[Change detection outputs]

———

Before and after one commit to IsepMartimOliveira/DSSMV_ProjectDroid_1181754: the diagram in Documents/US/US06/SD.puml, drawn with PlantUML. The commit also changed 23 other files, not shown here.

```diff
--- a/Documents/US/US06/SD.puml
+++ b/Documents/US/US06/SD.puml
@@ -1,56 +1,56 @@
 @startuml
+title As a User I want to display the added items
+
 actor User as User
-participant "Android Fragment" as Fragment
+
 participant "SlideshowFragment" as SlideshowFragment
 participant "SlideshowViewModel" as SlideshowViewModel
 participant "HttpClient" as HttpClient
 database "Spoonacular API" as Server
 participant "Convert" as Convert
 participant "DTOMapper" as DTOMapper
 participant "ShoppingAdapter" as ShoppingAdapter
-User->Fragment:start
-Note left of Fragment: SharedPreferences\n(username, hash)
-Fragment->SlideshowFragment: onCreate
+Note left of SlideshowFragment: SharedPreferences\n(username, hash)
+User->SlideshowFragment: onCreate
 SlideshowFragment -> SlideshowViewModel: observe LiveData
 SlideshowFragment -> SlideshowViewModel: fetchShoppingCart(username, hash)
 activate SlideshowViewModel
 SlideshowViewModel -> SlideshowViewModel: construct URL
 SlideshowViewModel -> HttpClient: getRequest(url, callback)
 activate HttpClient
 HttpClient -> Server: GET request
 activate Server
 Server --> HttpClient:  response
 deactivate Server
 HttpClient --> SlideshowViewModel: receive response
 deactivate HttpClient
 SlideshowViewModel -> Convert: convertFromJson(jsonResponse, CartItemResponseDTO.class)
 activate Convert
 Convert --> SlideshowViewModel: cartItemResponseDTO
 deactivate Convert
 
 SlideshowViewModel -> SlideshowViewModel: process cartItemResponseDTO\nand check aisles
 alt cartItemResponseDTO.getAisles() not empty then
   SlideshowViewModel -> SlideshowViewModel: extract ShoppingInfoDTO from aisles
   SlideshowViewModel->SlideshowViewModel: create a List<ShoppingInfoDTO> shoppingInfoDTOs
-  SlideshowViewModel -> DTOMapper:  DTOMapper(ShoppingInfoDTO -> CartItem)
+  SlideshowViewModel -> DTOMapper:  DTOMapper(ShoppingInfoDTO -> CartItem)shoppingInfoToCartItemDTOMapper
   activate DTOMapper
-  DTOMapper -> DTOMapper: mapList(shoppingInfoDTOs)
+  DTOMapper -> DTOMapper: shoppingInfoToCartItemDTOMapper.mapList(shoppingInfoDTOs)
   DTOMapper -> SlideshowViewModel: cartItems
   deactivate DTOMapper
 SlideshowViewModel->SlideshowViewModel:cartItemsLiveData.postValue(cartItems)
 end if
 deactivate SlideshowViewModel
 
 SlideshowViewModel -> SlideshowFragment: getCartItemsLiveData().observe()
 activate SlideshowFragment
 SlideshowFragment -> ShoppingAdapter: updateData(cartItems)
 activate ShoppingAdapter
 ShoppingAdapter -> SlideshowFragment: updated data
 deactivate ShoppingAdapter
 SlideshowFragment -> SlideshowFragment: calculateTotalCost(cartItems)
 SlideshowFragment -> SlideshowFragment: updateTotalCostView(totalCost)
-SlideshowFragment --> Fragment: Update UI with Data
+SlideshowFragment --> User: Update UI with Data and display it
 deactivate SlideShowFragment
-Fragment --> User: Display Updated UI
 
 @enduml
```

———

> **Work request**
Pick out the lines above that hold the string "Documents" and show them.

> **Task output**
Before and after one commit to IsepMartimOliveira/DSSMV_ProjectDroid_1181754: the diagram in Documents/US/US06/SD.puml, drawn with PlantUML. The commit also changed 23 other files, not shown here.
--- a/Documents/US/US06/SD.puml
+++ b/Documents/US/US06/SD.puml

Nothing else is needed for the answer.